Submarine (2011) - 7/10
I had the pleasure of seeing Submarine this week, a quirky little coming-of-age film directed by The IT Crowd alumni Richard Ayoade. Not only did I have a fantastic time watching it, but the movie also turned out to be a very good piece of filmmaking. Populated with eccentric characters in bizarre situations, Submarine is the rare independent that doesn’t simply take its weirdness for granted, instead putting it to good use. It’s a film that’s filled to the brim with deadpan humour and is thoroughly well-written, resulting in an engaging experience with more than a handful of laughs. Craig Roberts is perfectly cast in the leading role and delivers an exceptional performance as the memorable Oliver. Yasmin Paige stars alongside Roberts as the capricious love interest, and plays the part well enough. Veterans Noah Taylor, Sally Hawkins, and Paddy Considine also show up in various supporting roles, with Considine being given an especially playful role.
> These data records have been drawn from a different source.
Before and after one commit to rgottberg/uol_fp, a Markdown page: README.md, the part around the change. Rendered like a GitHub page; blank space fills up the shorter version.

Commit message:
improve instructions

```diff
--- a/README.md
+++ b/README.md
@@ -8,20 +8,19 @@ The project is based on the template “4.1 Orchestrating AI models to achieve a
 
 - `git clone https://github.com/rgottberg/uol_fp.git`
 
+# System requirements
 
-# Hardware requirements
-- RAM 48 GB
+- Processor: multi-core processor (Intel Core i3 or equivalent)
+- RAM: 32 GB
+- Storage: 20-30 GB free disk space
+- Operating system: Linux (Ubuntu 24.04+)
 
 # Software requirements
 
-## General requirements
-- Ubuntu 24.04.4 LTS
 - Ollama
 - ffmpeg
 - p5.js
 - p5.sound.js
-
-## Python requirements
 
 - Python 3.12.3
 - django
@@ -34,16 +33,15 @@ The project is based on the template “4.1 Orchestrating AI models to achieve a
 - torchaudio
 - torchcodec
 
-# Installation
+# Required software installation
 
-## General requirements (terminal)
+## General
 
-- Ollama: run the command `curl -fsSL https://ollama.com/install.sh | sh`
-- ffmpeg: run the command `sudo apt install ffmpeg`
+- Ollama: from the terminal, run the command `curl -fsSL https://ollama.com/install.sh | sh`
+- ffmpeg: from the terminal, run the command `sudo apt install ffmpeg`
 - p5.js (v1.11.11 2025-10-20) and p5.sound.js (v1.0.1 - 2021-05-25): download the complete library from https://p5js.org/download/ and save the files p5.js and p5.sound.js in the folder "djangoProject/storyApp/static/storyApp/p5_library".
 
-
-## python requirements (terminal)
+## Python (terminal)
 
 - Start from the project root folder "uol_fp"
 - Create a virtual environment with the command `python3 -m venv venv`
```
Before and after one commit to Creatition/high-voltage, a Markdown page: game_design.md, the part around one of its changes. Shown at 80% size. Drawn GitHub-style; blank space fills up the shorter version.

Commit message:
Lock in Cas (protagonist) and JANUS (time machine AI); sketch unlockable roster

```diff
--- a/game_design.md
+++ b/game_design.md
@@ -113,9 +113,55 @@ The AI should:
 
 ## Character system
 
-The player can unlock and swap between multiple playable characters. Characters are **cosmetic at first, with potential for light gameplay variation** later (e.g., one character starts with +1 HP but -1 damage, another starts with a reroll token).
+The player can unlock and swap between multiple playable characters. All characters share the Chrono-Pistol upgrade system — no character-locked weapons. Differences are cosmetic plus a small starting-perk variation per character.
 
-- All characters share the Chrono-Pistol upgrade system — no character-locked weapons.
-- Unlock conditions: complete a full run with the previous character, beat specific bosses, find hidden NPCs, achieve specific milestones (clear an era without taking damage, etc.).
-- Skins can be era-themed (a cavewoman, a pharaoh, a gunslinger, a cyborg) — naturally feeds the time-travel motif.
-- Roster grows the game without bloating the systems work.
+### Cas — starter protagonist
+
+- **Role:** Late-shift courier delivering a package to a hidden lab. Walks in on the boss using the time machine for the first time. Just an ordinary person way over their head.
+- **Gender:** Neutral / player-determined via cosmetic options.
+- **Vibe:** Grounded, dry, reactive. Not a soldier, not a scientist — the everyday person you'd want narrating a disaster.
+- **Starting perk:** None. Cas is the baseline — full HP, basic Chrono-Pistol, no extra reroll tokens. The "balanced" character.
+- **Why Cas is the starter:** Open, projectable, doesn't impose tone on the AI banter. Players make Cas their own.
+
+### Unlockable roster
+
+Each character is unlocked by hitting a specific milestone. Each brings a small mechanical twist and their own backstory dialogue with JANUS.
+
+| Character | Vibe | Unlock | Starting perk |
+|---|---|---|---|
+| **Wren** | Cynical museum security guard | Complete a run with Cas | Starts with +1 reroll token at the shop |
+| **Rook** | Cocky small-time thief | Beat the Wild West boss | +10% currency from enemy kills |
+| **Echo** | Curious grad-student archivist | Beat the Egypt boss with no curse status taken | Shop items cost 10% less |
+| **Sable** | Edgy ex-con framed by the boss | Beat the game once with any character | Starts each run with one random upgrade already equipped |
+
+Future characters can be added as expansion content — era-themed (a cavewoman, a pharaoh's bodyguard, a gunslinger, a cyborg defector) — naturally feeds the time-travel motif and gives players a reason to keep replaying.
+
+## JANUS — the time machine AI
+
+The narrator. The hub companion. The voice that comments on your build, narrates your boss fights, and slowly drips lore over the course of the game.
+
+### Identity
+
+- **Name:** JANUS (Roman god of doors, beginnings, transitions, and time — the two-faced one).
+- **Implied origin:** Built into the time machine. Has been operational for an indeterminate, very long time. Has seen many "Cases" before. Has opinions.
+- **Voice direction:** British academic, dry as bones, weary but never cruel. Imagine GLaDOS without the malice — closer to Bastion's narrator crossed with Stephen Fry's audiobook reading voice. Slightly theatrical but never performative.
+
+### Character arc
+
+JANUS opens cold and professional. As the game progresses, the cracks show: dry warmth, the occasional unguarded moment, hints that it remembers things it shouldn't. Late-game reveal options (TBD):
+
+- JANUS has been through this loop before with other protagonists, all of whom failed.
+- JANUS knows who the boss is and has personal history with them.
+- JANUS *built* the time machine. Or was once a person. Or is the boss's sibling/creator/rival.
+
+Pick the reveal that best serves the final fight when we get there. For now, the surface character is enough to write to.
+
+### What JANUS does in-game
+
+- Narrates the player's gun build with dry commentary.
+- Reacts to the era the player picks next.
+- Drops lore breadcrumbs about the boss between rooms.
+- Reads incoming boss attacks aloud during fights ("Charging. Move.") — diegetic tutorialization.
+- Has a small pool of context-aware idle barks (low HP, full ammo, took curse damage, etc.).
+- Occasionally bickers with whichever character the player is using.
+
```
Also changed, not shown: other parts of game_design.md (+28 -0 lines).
There’s a lot to like about Submarine, even if its second half doesn’t quite live up to the preceding comedic splendour. I’m of the opinion that the film concludes too abruptly and rather awkwardly, but the finale might well land better with others. Have at it and decide for yourselves.

The Secret World of Arrietty (2010) - 6/10
I knew very little about The Secret World of Arrietty going into it; so much so, in fact, that it came as a surprise to me when the Studio Ghibli logo popped up during the opening credits. Despite not having any particular expectations, or perhaps precisely because of that reason, the film captured me instantly with its soothing music and eye-catching animation. The Secret World of Arrietty had me in its grip right off the bat, and for the next half hour my eyes were filled with childlike wonder as the story comfortably unfolded and the visuals continued working their magic on me. Sadly, with the coming of its second act the film gave way to a number of different problems. For one, the pace is picked up considerably, and while that might not be a problem in and of itself, most of the worldbuilding is consequently dropped in order to move the plot along. Secondly, the film introduces its antagonist, an utterly one-dimensional villain who possesses the sort of moustache-twirling malice that is completely out of place in the context of the rest of the movie. Another issue is the developing friendship between the two leads, which feels unearned due to the film’s frantic pacing, and loses some of its emotional resonance as a result. The finale is heart-warming, but not to the extent it clearly could have been had the plot not felt like such a race to the finish line. A lot of films are criticised for being overlong, but in the case of The Secret World of Arrietty its running time of an hour and a half feels stupendously insufficient. Still, the animation is delightful and what little substance there is is put to good use.